▶ _Task brief_
A single figure is the whole answer: the number of lines in the entries that contain "shadow".

▶ _Provided data_
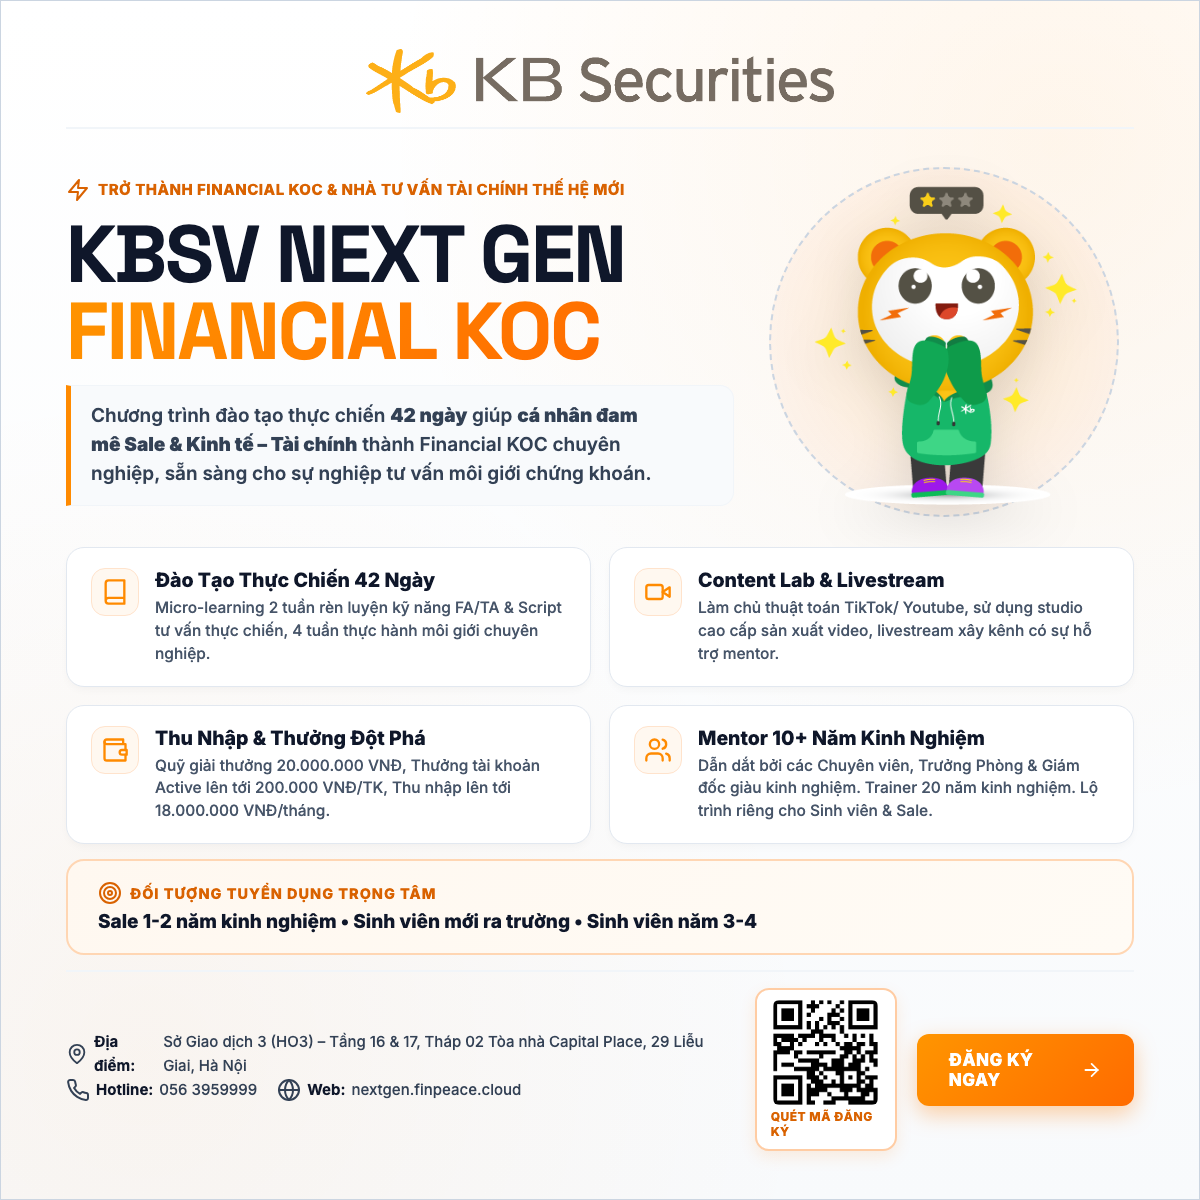
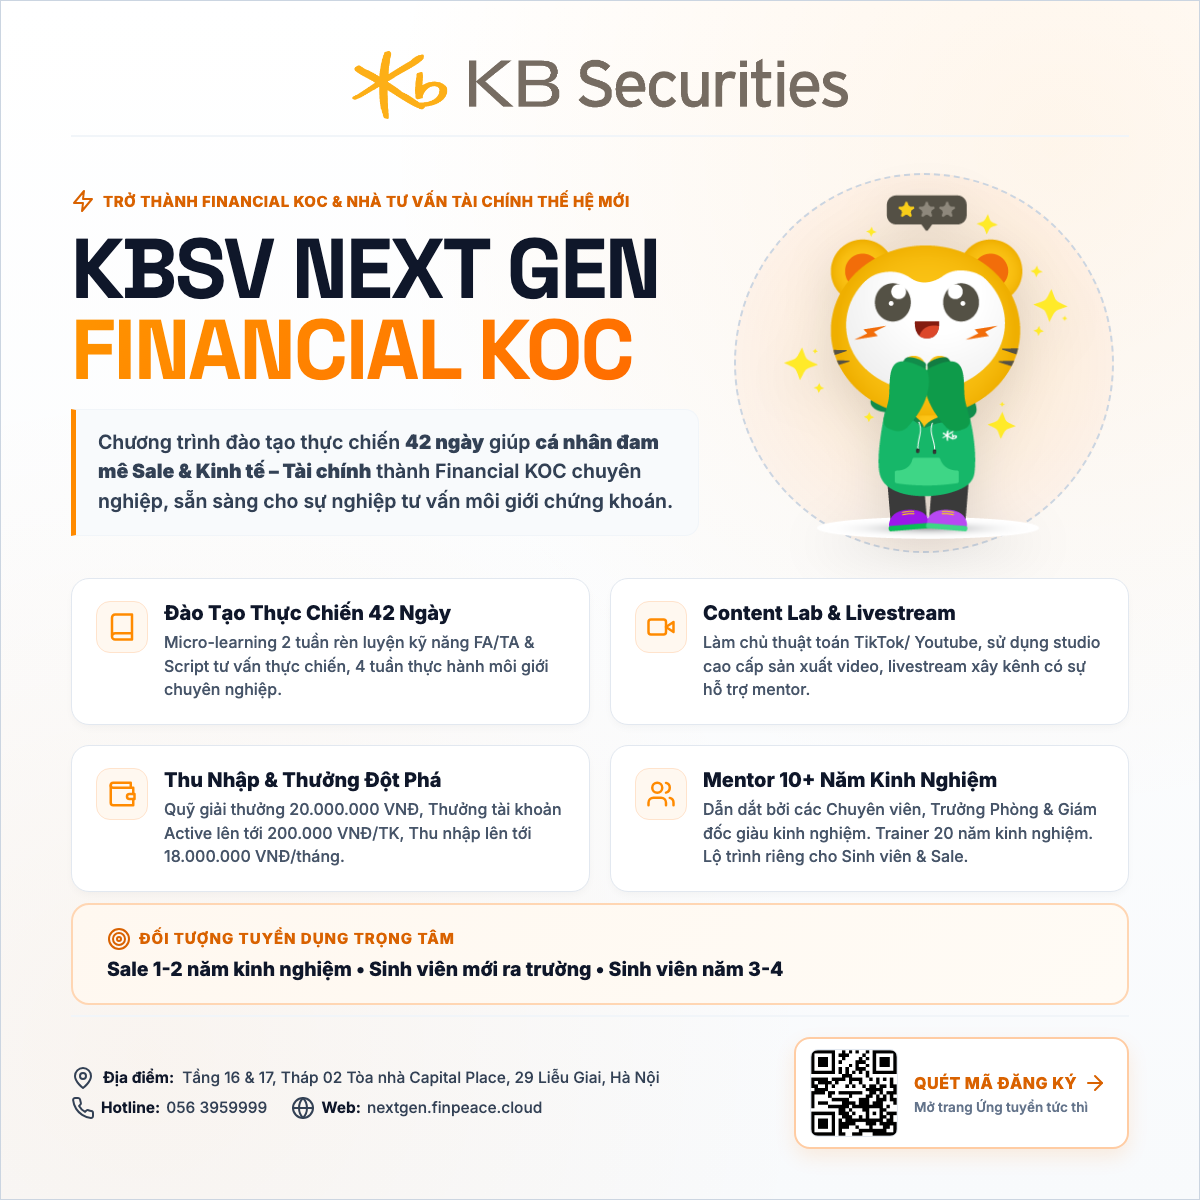
Redesign footer: simplify venue text to 1 line, combine QR Code and CTA into elegant unified block

diff --git a/poster.html b/poster.html
@@ -2,7 +2,7 @@
 <html lang="vi">
 <head>
     <meta charset="UTF-8">
-    <title>KBSV NEXT GEN – Event Poster 1200x1200px (With QR Code)</title>
+    <title>KBSV NEXT GEN – Event Poster 1200x1200px</title>
     <link rel="preconnect" href="https://fonts.googleapis.com">
     <link rel="preconnect" href="https://fonts.gstatic.com" crossorigin>
     <link href="https://fonts.googleapis.com/css2?family=Inter:wght@500;600;700;800;900&family=Space+Grotesk:wght@700;800&display=swap" rel="stylesheet">
@@ -32,7 +32,7 @@
             display: flex;
             flex-direction: column;
             justify-content: space-between;
-            padding: 48px 65px;
+            padding: 50px 70px;
             border: 1px solid #cbd5e1;
             box-shadow: 0 25px 50px -12px rgba(0, 0, 0, 0.15);
         }
@@ -48,8 +48,8 @@
             stroke-linejoin: round;
         }
         .icon-lg {
-            width: 28px;
-            height: 28px;
+            width: 30px;
+            height: 30px;
         }
 
         /* Header (Centered KBSV Logo Without Border) */
@@ -59,11 +59,11 @@
             align-items: center;
             position: relative;
             z-index: 2;
-            padding-bottom: 14px;
+            padding-bottom: 16px;
             border-bottom: 2px solid #f1f5f9;
         }
         .logo-img {
-            height: 64px;
+            height: 68px;
             border-radius: 0;
             border: none;
             box-shadow: none;
@@ -77,7 +77,7 @@
             align-items: center;
             position: relative;
             z-index: 2;
-            margin-top: 8px;
+            margin-top: 10px;
             gap: 20px;
         }
         .hero-left {
@@ -95,16 +95,16 @@
             font-weight: 800;
             text-transform: uppercase;
             letter-spacing: 0.5px;
-            margin-bottom: 14px;
+            margin-bottom: 16px;
             white-space: nowrap;
         }
         .main-title {
             font-family: 'Space Grotesk', sans-serif;
-            font-size: 80px;
+            font-size: 84px;
             font-weight: 800;
             line-height: 0.96;
             letter-spacing: -2px;
-            margin-bottom: 16px;
+            margin-bottom: 18px;
             text-transform: uppercase;
             color: #0f172a;
         }
@@ -117,13 +117,13 @@
         }
 
         .program-description {
-            font-size: 19px;
+            font-size: 19.5px;
             line-height: 1.52;
             color: #334155;
             font-weight: 600;
             background: #f8fafc;
             border-left: 5px solid #FF8A00;
-            padding: 16px 20px;
+            padding: 18px 22px;
             border-radius: 0 14px 14px 0;
             border-top: 1px solid #f1f5f9;
             border-right: 1px solid #f1f5f9;
@@ -133,8 +133,8 @@
 
         /* Mascot Display (Enlarged) */
         .mascot-container {
-            width: 380px;
-            height: 380px;
+            width: 410px;
+            height: 410px;
             position: relative;
             display: flex;
             align-items: center;
@@ -143,15 +143,15 @@
         }
         .mascot-bg-circle {
             position: absolute;
-            width: 350px;
-            height: 350px;
+            width: 380px;
+            height: 380px;
             border-radius: 50%;
             background: radial-gradient(circle, rgba(255, 138, 0, 0.14) 0%, rgba(255, 107, 0, 0.05) 70%);
             border: 2px dashed #cbd5e1;
         }
         .mascot-img {
-            width: 370px;
-            height: 370px;
+            width: 400px;
+            height: 400px;
             object-fit: contain;
             position: relative;
             z-index: 3;
@@ -162,7 +162,7 @@
         .ksp-grid {
             display: grid;
             grid-template-columns: repeat(2, 1fr);
-            gap: 18px;
+            gap: 20px;
             position: relative;
             z-index: 2;
         }
@@ -170,15 +170,15 @@
             background: #ffffff;
             border: 1.5px solid #e2e8f0;
             border-radius: 18px;
-            padding: 20px 24px;
+            padding: 22px 24px;
             display: flex;
             gap: 16px;
             align-items: flex-start;
             box-shadow: 0 4px 10px -2px rgba(0, 0, 0, 0.04);
         }
         .ksp-icon-box {
-            width: 48px;
-            height: 48px;
+            width: 52px;
+            height: 52px;
             border-radius: 14px;
             display: flex;
             align-items: center;
@@ -189,45 +189,45 @@
             border: 1px solid #ffe3cc;
         }
         .ksp-info h4 {
-            font-size: 19.5px;
+            font-size: 20px;
             font-weight: 800;
             color: #0f172a;
-            margin-bottom: 5px;
+            margin-bottom: 6px;
         }
         .ksp-info p {
-            font-size: 15.5px;
+            font-size: 16px;
             color: #475569;
             line-height: 1.48;
             font-weight: 500;
         }
 
-        /* Target Audience Banner */
+        /* Target Audience Full-width Banner */
         .highlight-banner {
             background: linear-gradient(135deg, #fff8f0 0%, #fffbf5 100%);
             border: 2px solid #ffd6b3;
             border-radius: 18px;
-            padding: 20px 30px;
+            padding: 22px 34px;
             position: relative;
             z-index: 2;
         }
         .audience-box h5 {
-            font-size: 14.5px;
+            font-size: 15px;
             color: #d96200;
             text-transform: uppercase;
             letter-spacing: 1px;
-            margin-bottom: 5px;
+            margin-bottom: 6px;
             font-weight: 800;
             display: flex;
             align-items: center;
             gap: 8px;
         }
         .audience-box p {
-            font-size: 19px;
+            font-size: 19.5px;
             font-weight: 800;
             color: #0f172a;
         }
 
-        /* Footer with QR Code */
+        /* Balanced Clean Footer */
         .footer {
             display: flex;
             justify-content: space-between;
@@ -235,70 +235,76 @@
             position: relative;
             z-index: 2;
             border-top: 2px solid #f1f5f9;
-            padding-top: 16px;
+            padding-top: 20px;
+            gap: 30px;
         }
         .venue-info {
-            font-size: 15px;
+            flex: 1;
+            font-size: 15.5px;
             color: #334155;
-            line-height: 1.6;
+            line-height: 1.7;
             font-weight: 500;
         }
         .venue-info strong {
             color: #0f172a;
             font-weight: 700;
         }
+        .venue-line {
+            display: flex;
+            align-items: center;
+            gap: 8px;
+            white-space: nowrap;
+        }
+        .contact-row {
+            display: flex;
+            align-items: center;
+            gap: 24px;
+            margin-top: 4px;
+            white-space: nowrap;
+        }
         .contact-item {
             display: inline-flex;
             align-items: center;
             gap: 6px;
-            margin-right: 16px;
         }
 
-        /* Footer Right Side: Action + QR Code */
-        .action-qr-wrap {
+        /* QR Action Block */
+        .qr-action-block {
             display: flex;
             align-items: center;
-            gap: 20px;
-        }
-        .qr-card {
+            gap: 16px;
             background: #ffffff;
             border: 2px solid #ffcca3;
-            border-radius: 14px;
-            padding: 10px 14px;
+            border-radius: 16px;
+            padding: 10px 20px 10px 14px;
+            box-shadow: 0 8px 20px rgba(255, 122, 0, 0.12);
+            flex-shrink: 0;
+        }
+        .qr-img {
+            width: 88px;
+            height: 88px;
+            border-radius: 8px;
+            border: 1px solid #e2e8f0;
+        }
+        .qr-text-group {
             display: flex;
             flex-direction: column;
-            align-items: center;
-            justify-content: center;
-            box-shadow: 0 6px 16px rgba(255, 122, 0, 0.12);
+            gap: 4px;
         }
-        .qr-code-img {
-            width: 105px;
-            height: 105px;
-            border-radius: 6px;
-        }
-        .qr-card-text {
-            font-size: 12px;
+        .qr-main-title {
+            font-size: 16px;
             font-weight: 800;
             color: #d96200;
-            margin-top: 4px;
             text-transform: uppercase;
             letter-spacing: 0.5px;
-        }
-
-        /* Mascot Golden Orange Button Style */
-        .cta-btn {
-            background: linear-gradient(135deg, #FF9500 0%, #FF6B00 100%);
-            color: #ffffff;
-            padding: 16px 32px;
-            border-radius: 12px;
-            font-weight: 800;
-            font-size: 17px;
-            text-transform: uppercase;
-            letter-spacing: 0.5px;
-            box-shadow: 0 8px 22px rgba(255, 122, 0, 0.35);
             display: flex;
             align-items: center;
-            gap: 8px;
+            gap: 6px;
+        }
+        .qr-sub-text {
+            font-size: 13.5px;
+            color: #64748b;
+            font-weight: 600;
         }
     </style>
 </head>
@@ -398,32 +404,34 @@
             </div>
         </div>
 
-        <!-- Footer With Scannable QR Code -->
+        <!-- Balanced Spacious Footer -->
         <div class="footer">
             <div class="venue-info">
-                <span class="contact-item">
+                <div class="venue-line">
                     <svg class="icon"><use href="#icon-map-pin"/></svg>
-                    <strong>Địa điểm:</strong> Sở Giao dịch 3 (HO3) – Tầng 16 & 17, Tháp 02 Tòa nhà Capital Place, 29 Liễu Giai, Hà Nội
-                </span><br>
-                <span class="contact-item">
-                    <svg class="icon"><use href="#icon-phone"/></svg>
-                    <strong>Hotline:</strong> 056 3959999
-                </span>
-                <span class="contact-item">
-                    <svg class="icon"><use href="#icon-globe"/></svg>
-                    <strong>Web:</strong> nextgen.finpeace.cloud
-                </span>
+                    <strong>Địa điểm:</strong> Tầng 16 & 17, Tháp 02 Tòa nhà Capital Place, 29 Liễu Giai, Hà Nội
+                </div>
+                <div class="contact-row">
+                    <span class="contact-item">
+                        <svg class="icon"><use href="#icon-phone"/></svg>
+                        <strong>Hotline:</strong> 056 3959999
+                    </span>
+                    <span class="contact-item">
+                        <svg class="icon"><use href="#icon-globe"/></svg>
+                        <strong>Web:</strong> nextgen.finpeace.cloud
+                    </span>
+                </div>
             </div>
             
-            <div class="action-qr-wrap">
-                <!-- Working Scannable QR Code Card -->
-                <div class="qr-card">
-                    <img src="assets/images/qr-nextgen.png" alt="QR Code https://nextgen.finpeace.cloud/" class="qr-code-img">
-                    <span class="qr-card-text">Quét mã Đăng ký</span>
-                </div>
-                <div class="cta-btn">
-                    Đăng Ký Ngay
-                    <svg class="icon"><use href="#icon-arrow-right"/></svg>
+            <!-- Unified QR Action Block -->
+            <div class="qr-action-block">
+                <img src="assets/images/qr-nextgen.png" alt="QR Code" class="qr-img">
+                <div class="qr-text-group">
+                    <div class="qr-main-title">
+                        Quét Mã Đăng Ký
+                        <svg class="icon"><use href="#icon-arrow-right"/></svg>
+                    </div>
+                    <div class="qr-sub-text">Mở trang Ứng tuyển tức thì</div>
                 </div>
             </div>
         </div>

▶ _Exercise output_
6